1 Fundamental Concepts
1.1 Modeling Digital Systems
1.2 Domains and Levels of Modeling
1.3 Modeling Languages
1.4 VHDL Modeling Concepts
1.5 Learning a New Language: Lexical Elements and Syntax
2 Scalar Data Types and Operations
2.1 Constants and Variables
2.2 Scalar Types
2.3 Type Classification
2.4 Attributes of Scalar Types
2.5 Expressions and Operators
3 Sequential Statements
3.1 If Statements
3.2 Case Statements
3.3 Null Statements
3.4 Loop Statements
3.5 Assertion and Report Statements
4 Composite Data Types and Operations
4.2 Unconstrained Array Types
4.3 Array Operations and Referencing
5 Basic Modeling Constructs
5.1 Entity Declarations
5.2 Architecture Bodies
5.3 Behavioral Descriptions
5.4 Structural Descriptions
5.5 Design Processing
Since the publication of the first edition of The Designer's Guide to VHDL in 1996, digital electronic systems have increased exponentially in their complexity, product lifetimes have dramatically shrunk, and reliability requirements have shot through the roof.
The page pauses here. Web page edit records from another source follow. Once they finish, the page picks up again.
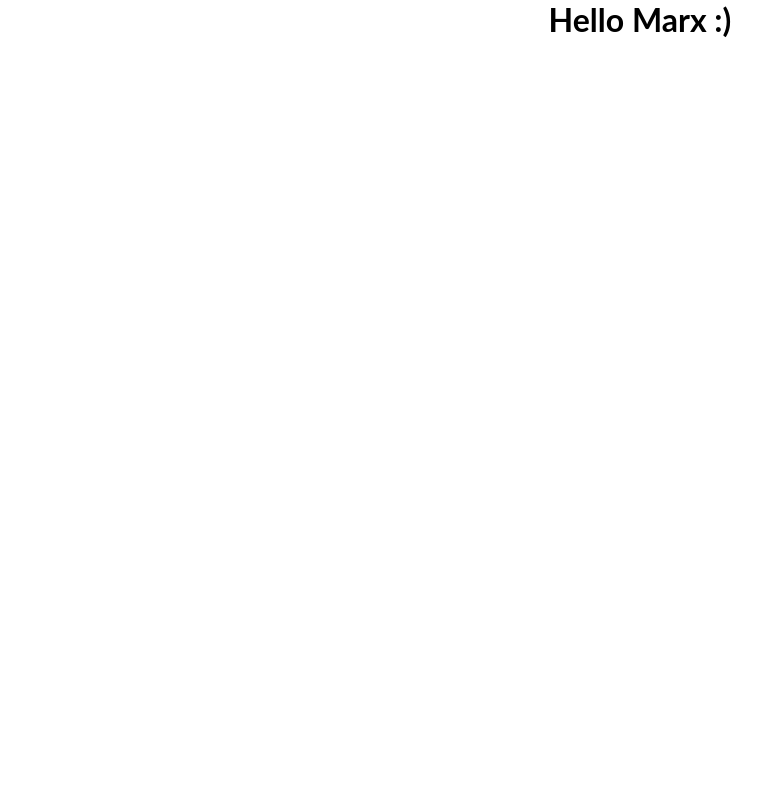
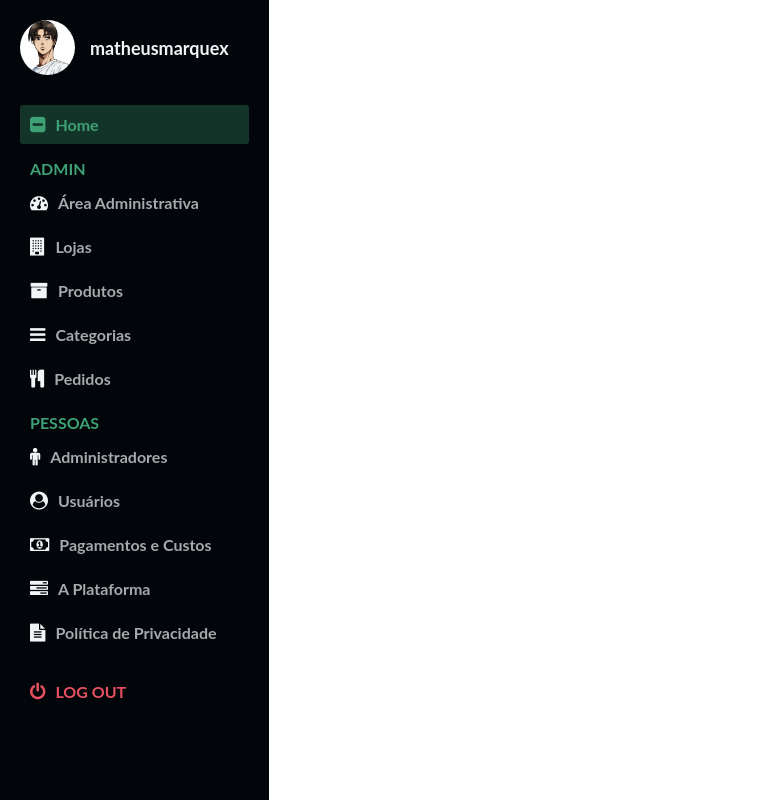
Before and after one commit to matheusmarquex/Dashboard, a React (Create React App) app: page / in a window 1280 px wide. Shown: the whole page, without its empty margins (0-774 px from the left). Built offline with nearby package versions, Linux system fonts and the light colour scheme.

Commit message:
Feito Sidebar

```diff
--- a/public/index.html
+++ b/public/index.html
@@ -12,7 +12,8 @@
     <link rel="apple-touch-icon" href="%PUBLIC_URL%/logo192.png" />
 
     <link rel="manifest" href="%PUBLIC_URL%/manifest.json" />
-    <link rel="stylesheet" href="https://cdn.jsdelivr.net/npm/@fortawesome/fontawesome-free@5.15.3/css/fontawesome.min.css" integrity="sha384-wESLQ85D6gbsF459vf1CiZ2+rr+CsxRY0RpiF1tLlQpDnAgg6rwdsUF1+Ics2bni" crossorigin="anonymous">
+    <!-- <link rel="stylesheet" href="https://cdn.jsdelivr.net/npm/@fortawesome/fontawesome-free@5.15.3/css/fontawesome.min.css" integrity="sha384-wESLQ85D6gbsF459vf1CiZ2+rr+CsxRY0RpiF1tLlQpDnAgg6rwdsUF1+Ics2bni" crossorigin="anonymous"> -->
+    <link rel="stylesheet" href="https://stackpath.bootstrapcdn.com/font-awesome/4.7.0/css/font-awesome.min.css">
     <title>Dashboard</title>
   </head>
   <body>
--- a/src/App.js
+++ b/src/App.js
@@ -1,9 +1,23 @@
+import {useState} from 'react'
 import './App.css';
+import Sidebar from './components/sidebar/Sidebar';
 
-function App() {
+
+const App = () => {
+
+  const [sidebarOpen, setSidebarOpen] = useState(false)
+
+  const openSidebar = () => {
+    setSidebarOpen(true)
+  }
+
+  const closeSidebar = () => {
+    setSidebarOpen(false)
+  }
+
   return (
-    <div className="App">
-      <h1>Hello Marx :)</h1>
+    <div className="container">
+      <Sidebar sidebarOpen={sidebarOpen} closeSidebar={closeSidebar}/>
     </div>
   );
 }
--- /dev/null
+++ b/src/components/sidebar/Sidebar.css
@@ -0,0 +1,113 @@
+#sidebar {
+    background: #020509;
+    grid-area: sidebar;
+    overflow-y: auto;
+    padding: 20px;
+    -webkit-transition: all 0.5s;
+    transition: all 0.5s;
+}
+
+.sidebar__title {
+    display: flex;
+    justify-content: space-between;
+    align-items: center;
+    color: #f3f4f6;
+    margin-bottom: 30px;
+
+}
+.sidebar__img {
+    display: flex;
+    align-items: center;
+}
+.sidebar__title > div > img{
+    width: 55px;
+    object-fit: contain;
+    border-radius: 50%;
+}
+
+.sidebar__title > div > h1 {
+    font-size:18px;
+    display: inline;
+    margin-left: 15px;
+
+}
+
+.sidebar__title > i {
+    font-size: 18px;
+    display: none;
+
+}
+
+.sidebar__menu > h2 {
+    color: #3ea175;
+    font-size: 16px;
+    margin-top: 15px;
+    margin-bottom: 5px;
+    padding: 0 10px;
+    font-weight: 700;
+}
+
+.sidebar__link {
+    color: #f3f4f6;
+    padding: 10px;
+    border-radius: 3px;
+    margin-bottom: 5px;
+}
+
+.active_menu_link {
+    background: rgba(62, 161, 117, 0.3);
+    color: #3ea175;
+
+}
+.active_menu_link a {
+    color: #3ea175 !important;
+}
+.sidebar__link > a {
+    text-decoration: none;
+    color: #a5aaad;
+    font-weight: 700;
+}
+.sidebar__link a:focus{
+   padding: 7px;
+   background:rgba(62, 161, 117, 0.3);
+   border-radius: 3px;
+}
+
+.sidebar__link > i {
+    margin-right: 10px;
+    font-size: 18px;
+}
+
+.sidebar__logout {
+    margin-top: 20px;
+    padding: 10px;
+    color: #e65061;
+}
+.sidebar__logout a {
+    text-decoration: none;
+    color:#e65061;
+    font-weight: 700;
+    text-transform: uppercase;
+}
+
+.sidebar__logout > i {
+    margin-right: 10px;
+    font-size: 18px;
+}
+
+.sidebar-resposive {
+    display: inline !important;
+    z-index: 9999 !important;
+    left: 0 !important;
+    position: absolute;
+
+}
+
+@media only screen and (max-width: 978px) {
+    #sidebar {
+        display: none;
+    }
+    .sidebar__title > i{
+        display: inline;
+    }
+}
--- /dev/null
+++ b/src/components/sidebar/Sidebar.js
@@ -0,0 +1,77 @@
+import './Sidebar.css'
+import logo from '../../assets/takumi.jpg'
+
+const Sidebar = ({ sidebarOpen, closeSidebar }) => {
+    return (
+        <div className={sidebarOpen ? "sidebar-responsive" : ""} id="sidebar" >
+            <div className="sidebar__title">
+                <div className="sidebar__img">
+                    <img src={logo} alt="logo" />
+                    <h1>matheusmarquex</h1>
+                </div>
+
+                <i
+                    onClick={() => closeSidebar()}
+                    className="fa fa-times"
+                    id="sidebarIcon"
+                    aria-hidden="true"
+                ></i>
+            </div>
+
+            <div className="sidebar__menu">
+                <div className="sidebar__link active_menu_link">
+                    <i className="fa fa-minus-square"></i>
+                    <a href="#">Home</a>
+                </div>
+                <h2>ADMIN</h2>
+                <div className="sidebar__link">
+                    <i className="fa fa-tachometer"></i>
+                    <a href="#">Área Administrativa</a>
+                </div>
+                <div className="sidebar__link">
+                    <i className="fa fa-building"></i>
+                    <a href="#">Lojas</a>
+                </div>
+                <div className="sidebar__link">
+                    <i className="fa fa-archive"></i>
+                    <a href="#">Produtos</a>
+                </div>
+                <div className="sidebar__link">
+                    <i className="fa fa-bars"></i>
+                    <a href="#">Categorias</a>
+                </div>
+                <div className="sidebar__link">
+                    <i className="fa fa-cutlery"></i>
+                    <a href="#">Pedidos</a>
+                </div>
+                <h2>PESSOAS</h2>
+                <div className="sidebar__link">
+                    <i className="fa fa-male"></i>
+                    <a href="#">Administradores</a>
+                </div>
+                <div className="sidebar__link">
+                    <i className="fa fa-user-circle"></i>
+                    <a href="#">Usuários</a>
+                </div>
+                <div className="sidebar__link">
+                    <i className="fa fa-money"></i>
+                    <a href="#">Pagamentos e Custos</a>
+                </div>
+                <div className="sidebar__link">
+                    <i className="fa fa-tasks"></i>
+                    <a href="#">A Plataforma</a>
+                </div>
+                <div className="sidebar__link">
+                    <i className="fa fa-file-text"></i>
+                    <a href="#">Política de Privacidade</a>
+                </div>
+                <div className="sidebar__logout">
+                    <i className="fa fa-power-off"></i>
+                    <a href="#">Log out</a>
+                </div>
+            </div>
+
+        </div>
+    )
+}
+export default Sidebar
```
Also changed, not shown: src/assets/takumi.jpg (added).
As a result more and more designers have turned to VHDL to help them dramatically improve productivity as well as the quality of their designs.
VHDL, the IEEE standard hardware description language for describing digital electronic systems, allows engineers to describe the structure and specify the function of a digital system as well as simulate and test it before manufacturing. In addition, designers use VHDL to synthesize a more detailed structure of the design, freeing them to concentrate on more strategic design decisions and reduce time to market. Adopted by designers around the world, the VHDL family of standards have recently been revised to address a range of issues, including portability across synthesis tools.
This best-selling comprehensive tutorial for the language and authoritative reference on its use in hardware design at all levels--from system to gates--has been revised to reflect the new IEEE standard, VHDL-2001. Peter Ashenden, a member of the IEEE VHDL standards committee, presents the entire description language and builds a modeling methodology based on successful software engineering techniques. Reviewers on Amazon.com have consistently rated the first edition with five stars. This second edition updates the first, retaining the authors unique ability to teach this complex subject to a broad audience of students and practicing professionals.
- Details how the new standard allows for increased portability across tools.
- Covers related standards, including the Numeric Synthesis Package and the Synthesis Operability Package, demonstrating how they can be used for digital systems design.
- Presents four extensive case studies to demonstrate and combine features of the language taught across multiple chapters.
- Requires only a minimal background in programming, making it an excellent tutorial for anyone in computer architecture, digital systems engineering, or CAD.
Database programmers; application developers
- No. of pages:
- © Morgan Kaufmann 2002
- 29th May 2001
- Morgan Kaufmann
- eBook ISBN:
- Paperback ISBN:
@qu:"The second edition of The Designer's Guide to VHDL sets a new standard in VHDL texts. I am certain that you will find it a very valuable addition to your library." @source:From the foreword by Paul Menchini, Menchini & Associates
Peter J. Ashenden received his B.Sc.(Hons) and Ph.D. from the University of Adelaide, Australia. He was previously a senior lecturer in computer science and is now a Visiting Research Fellow at the University of Adelaide. His research interests are computer organization and electronic design automation. Dr. Ashenden is also an independent consultant specializing in electronic design automation (EDA). He is actively involved in IEEE working groups developing VHDL standards, is the author of The Designer's Guide to VHDL and The Student's Guide to VHDL and co-editor of the Morgan Kaufmann series, Systems on Silicon. He is a senior member of the IEEE and a member of the ACM.
Adjunct Associate Professor, School of Computer Science, University of Adelaide, Australia